A new Swedish music hall of fame will give a permanent home to an exhibit on pop group ABBA, who have sold nearly 400 million records since the 1970s.
Former ABBA band member Bjoern Ulvaeus, centre, arrives for a news conference, at the ABBA museum construction site in Stockholm on Wednesday. (Henrik Montgomery/Associated Press)

 A new Swedish music hall of fame will give a permanent home to an exhibit devoted to pop group ABBA, who have sold nearly 400 million records since the 1970s.

The Swedish music hall of fame is to be inaugurated in Stockholm next spring with much of its space dedicated to the quartet who sprang onto the world stage with Waterloo, the winning song of the 1974 Eurovision song contest.

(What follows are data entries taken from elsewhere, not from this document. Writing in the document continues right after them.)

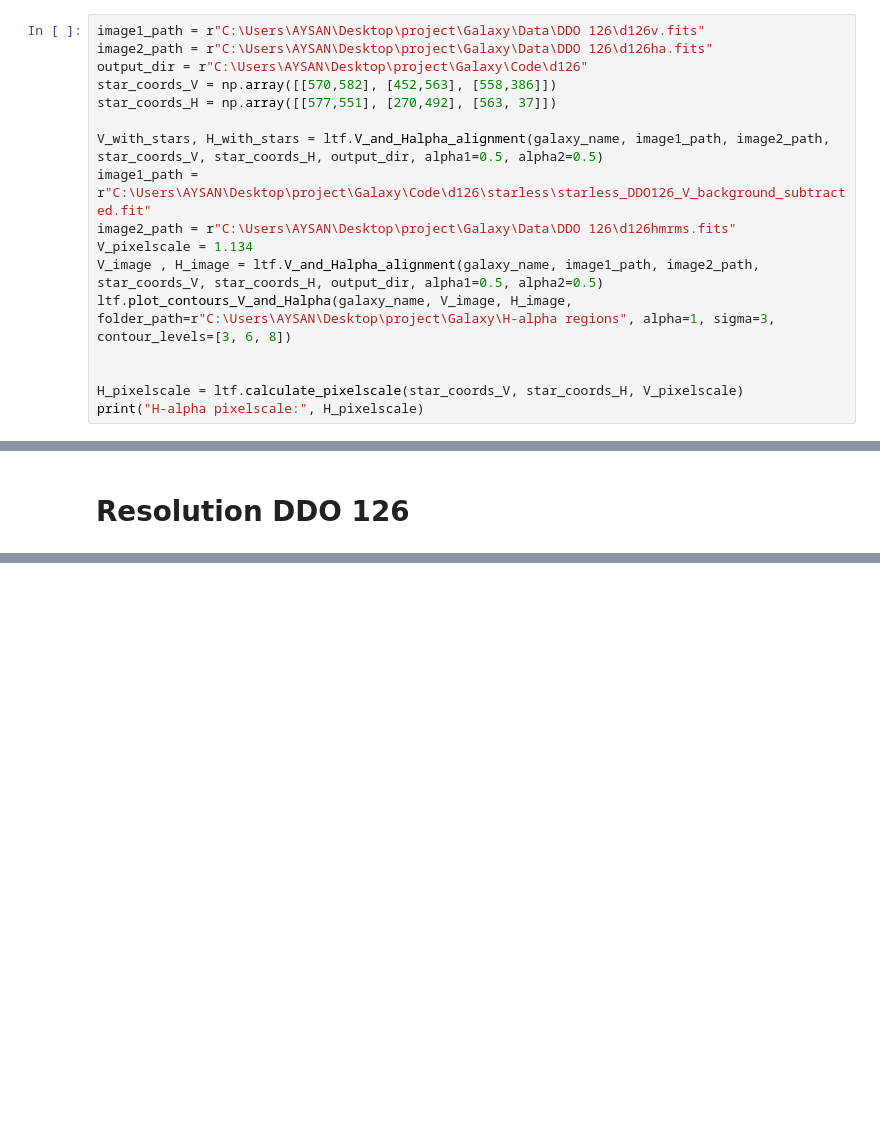
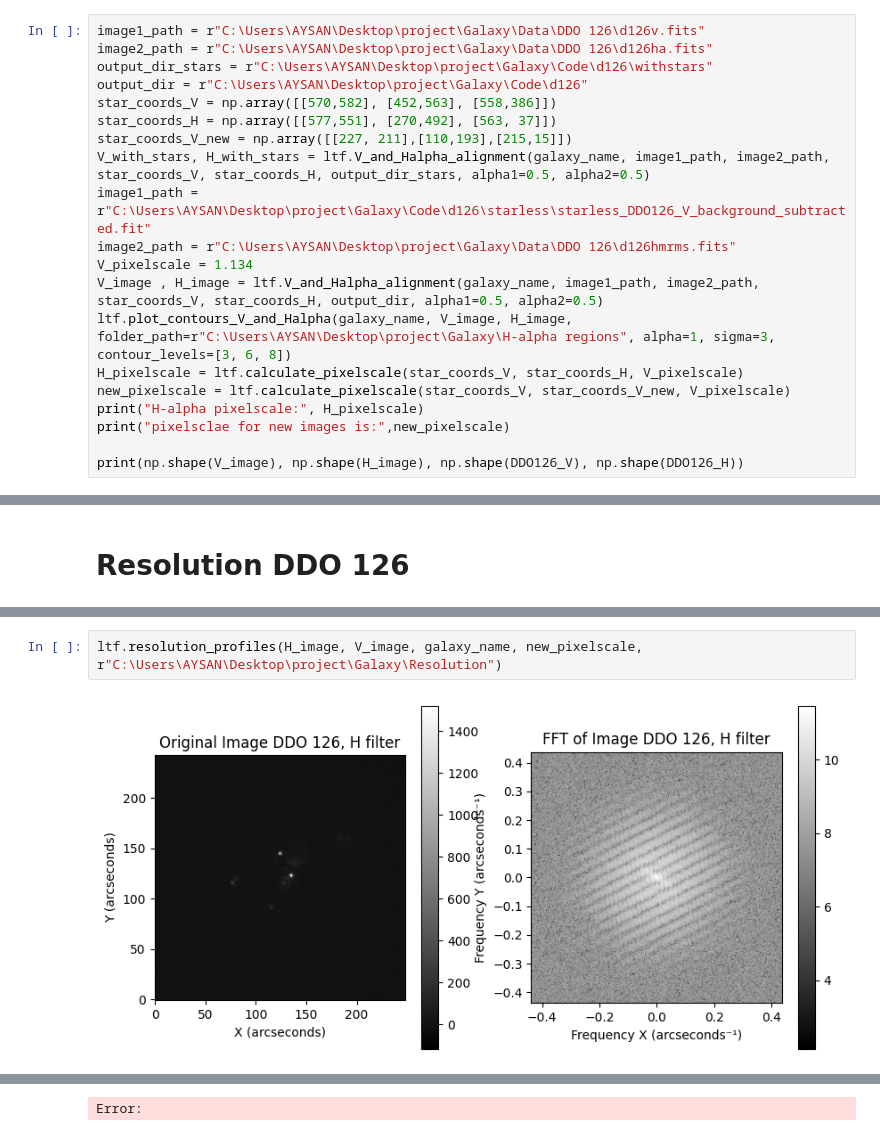
Before and after one commit to SUT-LTG/Aysan-Little-Things, a Jupyter notebook: H alpha codes/H-alpha-d126.ipynb, the cells around one changed output, grey strips where cells are left out. Cells and saved outputs as stored; diff of their text form; blank space fills up the shorter version.

Commit message:
H-alpha codes had minor changes

```diff
--- a/H alpha codes/H-alpha-d126.ipynb
+++ b/H alpha codes/H-alpha-d126.ipynb
@@ -60,20 +60,23 @@ plt.show()
 # %%
 image1_path = r"C:\Users\AYSAN\Desktop\project\Galaxy\Data\DDO 126\d126v.fits"
 image2_path = r"C:\Users\AYSAN\Desktop\project\Galaxy\Data\DDO 126\d126ha.fits"
+output_dir_stars = r"C:\Users\AYSAN\Desktop\project\Galaxy\Code\d126\withstars"
 output_dir = r"C:\Users\AYSAN\Desktop\project\Galaxy\Code\d126"
 star_coords_V = np.array([[570,582], [452,563], [558,386]])
 star_coords_H = np.array([[577,551], [270,492], [563, 37]])
-
-V_with_stars, H_with_stars = ltf.V_and_Halpha_alignment(galaxy_name, image1_path, image2_path, star_coords_V, star_coords_H, output_dir, alpha1=0.5, alpha2=0.5)
+star_coords_V_new = np.array([[227, 211],[110,193],[215,15]])
+V_with_stars, H_with_stars = ltf.V_and_Halpha_alignment(galaxy_name, image1_path, image2_path, star_coords_V, star_coords_H, output_dir_stars, alpha1=0.5, alpha2=0.5)
 image1_path = r"C:\Users\AYSAN\Desktop\project\Galaxy\Code\d126\starless\starless_DDO126_V_background_subtracted.fit"
 image2_path = r"C:\Users\AYSAN\Desktop\project\Galaxy\Data\DDO 126\d126hmrms.fits"
 V_pixelscale = 1.134
 V_image , H_image = ltf.V_and_Halpha_alignment(galaxy_name, image1_path, image2_path, star_coords_V, star_coords_H, output_dir, alpha1=0.5, alpha2=0.5)
 ltf.plot_contours_V_and_Halpha(galaxy_name, V_image, H_image, folder_path=r"C:\Users\AYSAN\Desktop\project\Galaxy\H-alpha regions", alpha=1, sigma=3, contour_levels=[3, 6, 8])
+H_pixelscale = ltf.calculate_pixelscale(star_coords_V, star_coords_H, V_pixelscale)
+new_pixelscale = ltf.calculate_pixelscale(star_coords_V, star_coords_V_new, V_pixelscale)
+print("H-alpha pixelscale:", H_pixelscale)
+print("pixelsclae for new images is:",new_pixelscale)
 
-
-H_pixelscale = ltf.calculate_pixelscale(star_coords_V, star_coords_H, V_pixelscale)
-print("H-alpha pixelscale:", H_pixelscale)
+print(np.shape(V_image), np.shape(H_image), np.shape(DDO126_V), np.shape(DDO126_H))
 # %% [output]
 [figure]
 [figure]
@@ -227,0 +89,4 @@ plt.show()
+# %%
+ltf.resolution_profiles(H_image, V_image, galaxy_name, new_pixelscale, r"C:\Users\AYSAN\Desktop\project\Galaxy\Resolution")
+# %% [output]
+[figure, added]
@@ -227,0 +98 @@ plt.show()
+Error:
```
Also changed, not shown: parts of 3 cells of this notebook, 1 other file.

It is already under construction on Djurgarden, one of the Swedish capital's many islands.

Faltskog still recording

Agnetha Faltskog, 62, a former member of ABBA, is planning her comeback and is working on a new album.

She is currently working with Swedish songwriter Jorgen Elofsson, who has previously penned and produced tunes for megastars including Britney Spears, Céline Dion and boy band Westlife.

She had a solo career after ABBA split up, but her last album, My Colouring Book, was issued in 2004.

The ABBAWORLD exhibition that toured Europe and Australia in 2009-2011 is to be incorporated in an ABBA museum as part of the hall of fame.

Band members Bjorn Ulvaeus, Agnetha Faltskog, Benny Andersson and Anni-Frid Lyngstad started the band as two married couples, and continued performing after both couples divorced.

Hits such as Fernando, Dancing Queen and Money! Money! Money! kept them on the charts until the 1980s, when they drifted apart. The hit musical Mamma Mia renewed interest in their music.

Ulvaeus said he was more comfortable showing the ABBA memoribilia as part of a hall devoted to all Swedish musicians than having a museum just about the pop group. 

Swedish pop group ABBA, shown in 1974, included (clockwise from back left) Benny Andersson, Bjorn Ulvaeus, Anni-Frid Lyngstad and Agnetha Faltskog. (Associated Press)

He dismissed any hope of a reunion in a news conference Wednesday.

"We quit at the absolute top," Ulvaeus said. "And when we stopped it was to take a break and do some other things and then get back together again. But it never turned out that way."

Instead Faltskog is planning a solo comeback.

ABBA members contributed a decades worth of stage clothes to the travelling exhibition, including '70s-style  platform boots and shiny costumes.  "I had one costume that I particularly remember that was some kind of Superman leotard with a cape," Ulvaeus said. "It makes me sick when I see it."